The notion of language as both a devisive as well as connecting modulator, finds its analogy in the Tower of Babel narrative.  Now the whole world had one language and a common speech. They said to each other, “Come, let’s make bricks and bake them thoroughly.” They used brick instead of stone, and tar for mortar. Then they said, “Come, let us build ourselves a city, with a tower that reaches to the heavens, so that we may make a name for ourselves”

Come, let us go down and confuse their language so they will not understand each other.

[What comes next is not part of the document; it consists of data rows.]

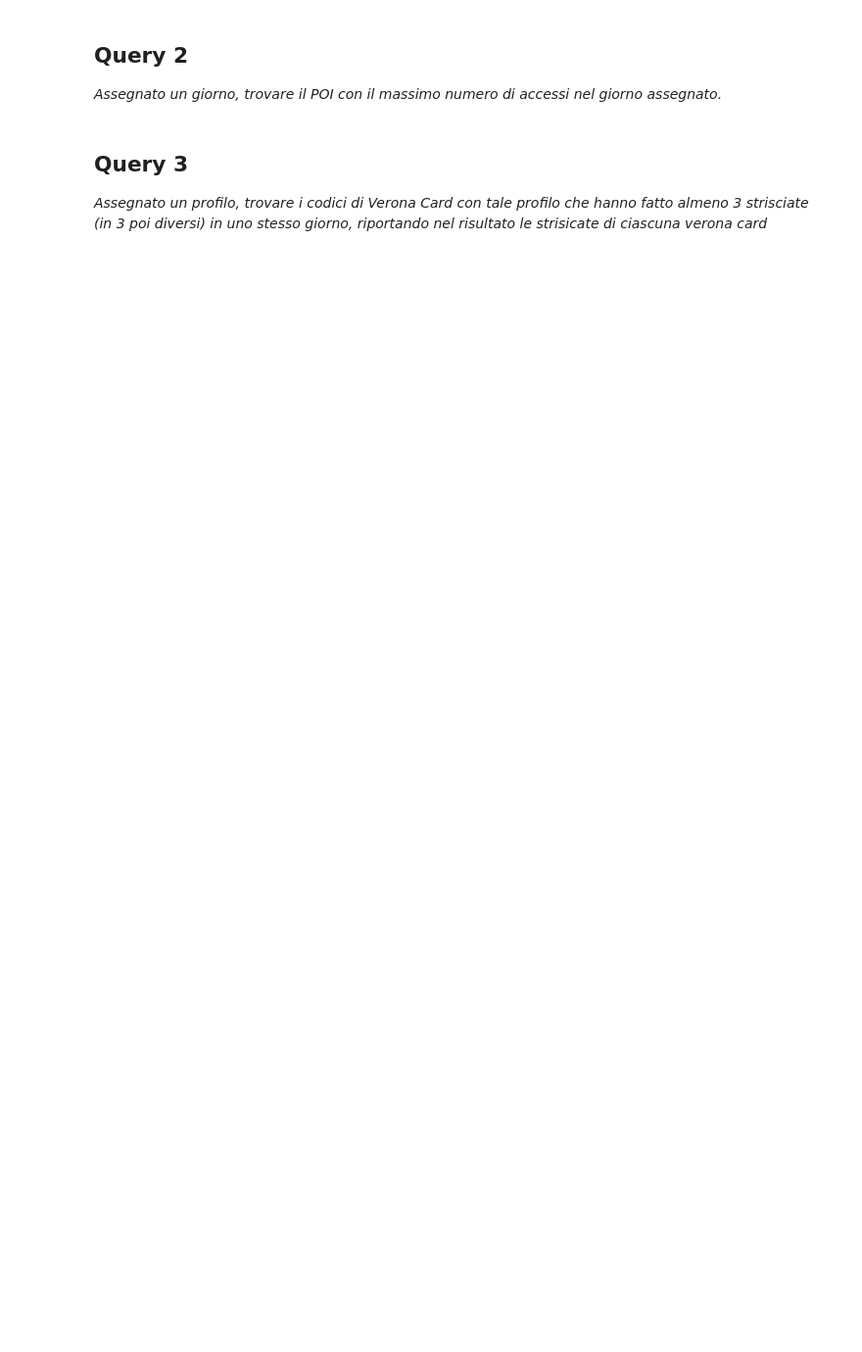
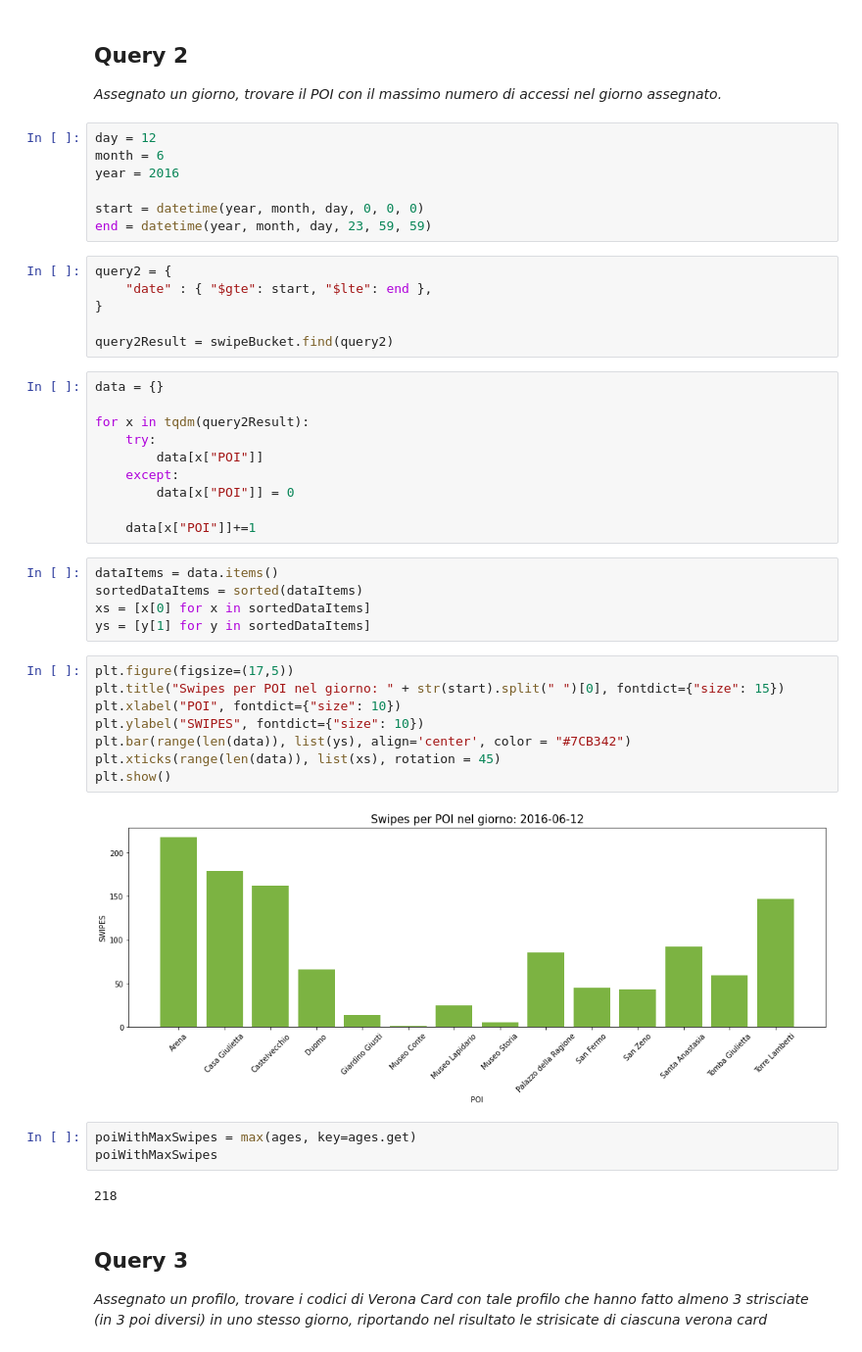
Before and after one commit to SimoneFerrari99/FSI-MongoDB, a Jupyter notebook: ProgettoFSI.ipynb, the cells around one changed output. Shown at 98% size. Drawn from its saved outputs; the diff is of its cells as text; blank space fills up the shorter version.

Commit message:
Query 2

```diff
--- a/ProgettoFSI.ipynb
+++ b/ProgettoFSI.ipynb
@@ -519,6 +521,49 @@ plt.show()
 # %% [markdown]
 ## Query 2
 *Assegnato un giorno, trovare il POI con il massimo numero di accessi nel giorno assegnato.*
+# %%
+day = 12
+month = 6
+year = 2016
+
+start = datetime(year, month, day, 0, 0, 0)
+end = datetime(year, month, day, 23, 59, 59)
+# %%
+query2 = {
+    "date" : { "$gte": start, "$lte": end },
+}
+
+query2Result = swipeBucket.find(query2)
+# %%
+data = {}
+
+for x in tqdm(query2Result):
+    try:
+        data[x["POI"]]
+    except:
+        data[x["POI"]] = 0
+
+    data[x["POI"]]+=1
+# %%
+dataItems = data.items()
+sortedDataItems = sorted(dataItems)
+xs = [x[0] for x in sortedDataItems]
+ys = [y[1] for y in sortedDataItems]
+# %%
+plt.figure(figsize=(17,5))
+plt.title("Swipes per POI nel giorno: " + str(start).split(" ")[0], fontdict={"size": 15})
+plt.xlabel("POI", fontdict={"size": 10})
+plt.ylabel("SWIPES", fontdict={"size": 10})
+plt.bar(range(len(data)), list(ys), align='center', color = "#7CB342")
+plt.xticks(range(len(data)), list(xs), rotation = 45)
+plt.show()
+# %% [output]
+[figure, added]
+# %%
+poiWithMaxSwipes = max(ages, key=ages.get)
+poiWithMaxSwipes
+# %% [output]
+218
 # %% [markdown]
 ## Query 3
 *Assegnato un profilo, trovare i codici di Verona Card con tale profilo che hanno fatto almeno 3 strisciate (in 3 poi diversi) in uno stesso giorno, riportando nel risultato le strisicate di ciascuna verona card*
```
Also changed, not shown: parts of 5 cells of this notebook.
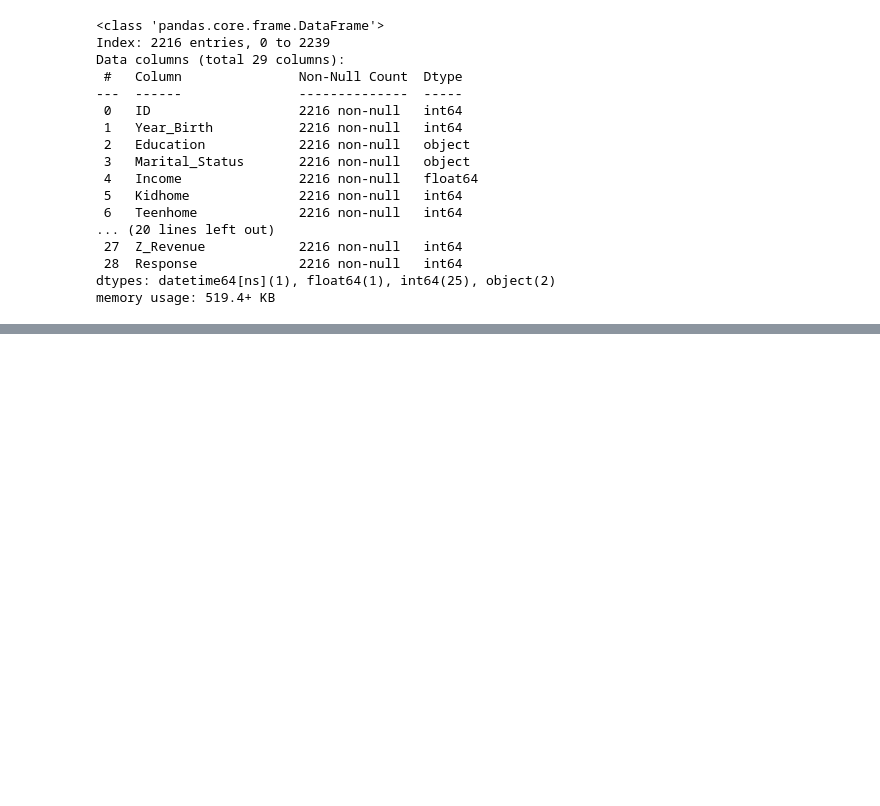
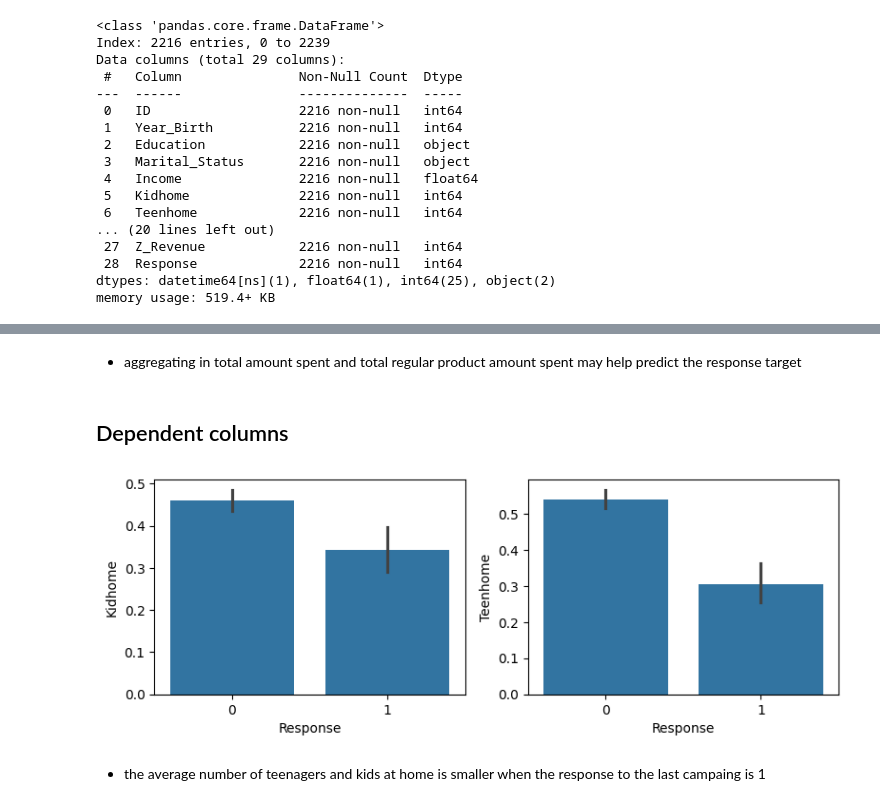
Before and after one commit to igornunespatricio/Clustering-Data-Analyst-iFood, a Jupyter notebook: notebooks/eda.ipynb, the cells around one changed output, grey strips where cells are left out. Drawn from its saved outputs; the diff is of its cells as text; code cells hidden in the pictures; blank space fills up the shorter version.

```diff
--- a/notebooks/eda.ipynb
+++ b/notebooks/eda.ipynb
@@ -101,0 +199,17 @@ df['Age'] = df['Dt_Customer'].dt.year.max() - df['Year_Birth']
+# %% [markdown]
+- aggregating in total amount spent and total regular product amount spent may help predict the response target
+# %% [markdown]
+## Dependent columns
+# %%
+fig, ax = plt.subplots(nrows=1, ncols=2, figsize=(8,3), tight_layout=True)
+
+ax = ax.flatten()
+
+sns.barplot(data=df, x='Response', y='Kidhome', ax=ax[0])
+sns.barplot(data=df, x='Response', y='Teenhome', ax=ax[1])
+
+plt.show()
+# %% [output]
+[figure, added]
+# %% [markdown]
+- the average number of teenagers and kids at home is smaller when the response to the last campaing is 1
```
Also changed, not shown: parts of 49 cells of this notebook, 4 other files.
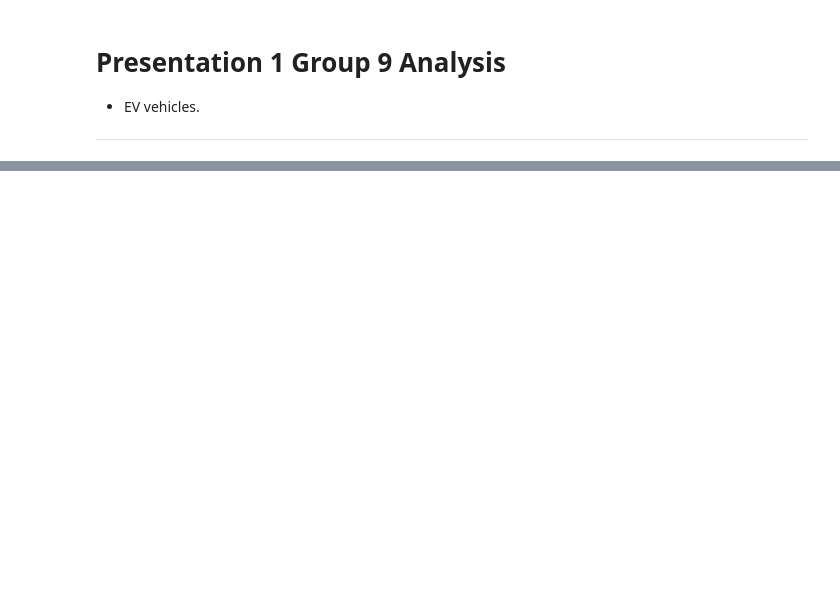
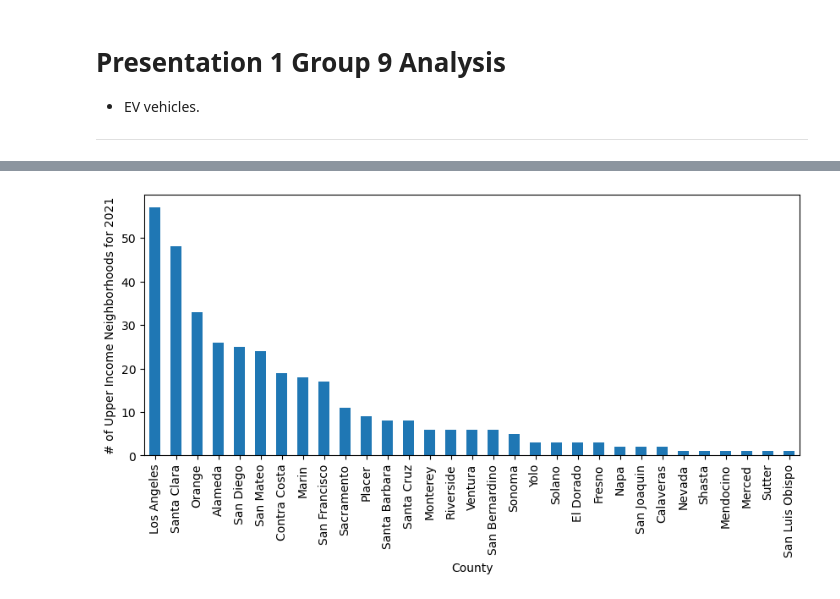
Before and after one commit to JaredWillson/group_9_project_1, a Jupyter notebook: presentation_1_jlh.ipynb, the cells around one changed output, grey strips where cells are left out. Cells and saved outputs as stored; diff of their text form; code cells hidden in the pictures; blank space fills up the shorter version.

```diff
--- a/presentation_1_jlh.ipynb
+++ b/presentation_1_jlh.ipynb
@@ -216,0 +732,10 @@ The total vehicle count after merge for all years is  1078295.0
+# %%
+vehicle_count_by_county_df_2021_75 = vehicle_count_by_county_df_2021_75['County'].value_counts()
+vehicle_count_by_county_df_2021_75.plot(kind='bar',
+                                 figsize=(10, 4)
+                                )
+plt.xlabel('County')
+plt.ylabel('# of Upper Income Neighborhoods for 2021')
+plt.show()
+# %% [output]
+[figure, added]
```
Also changed, not shown: parts of 38 cells of this notebook.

‘Earlier I had asked Carl if those putative extraterrestrials of a billion years from now could conceivably interpret the brain waves of a meditator. Who knows? A billion years is a long, long time, was his reply. On the chance that it might be possible why don't we give it a try?
Two days after our life-changing phone call, I entered a laboratory at Bellevue Hospital in New York City and was hooked up to a computer that turned all the data from my brain and heart into sound. I had a one-hour mental itinerary of the information I wished to convey. I began by thinking about the history of Earth and the life it sustains. To the best of my abilities I tried to think something of the history of ideas and human social organization. I thought about the predicament that our civilization finds itself in and about the violence and poverty that make this planet a hell for so many of its inhabitants. Toward the end I permitted myself a personal statement of what it was like to fall in love.’

- An Druyan, in the epilogue of Billions and Billions on her experience of recording her brainwaves for the Voyager Golden Records

For two vocalists, Flute, Clarinet in Bb, Cello, Double Bass, Piano and Percussion. 
First performed at the Waterloo Festival London by ensemble x.y, July 2017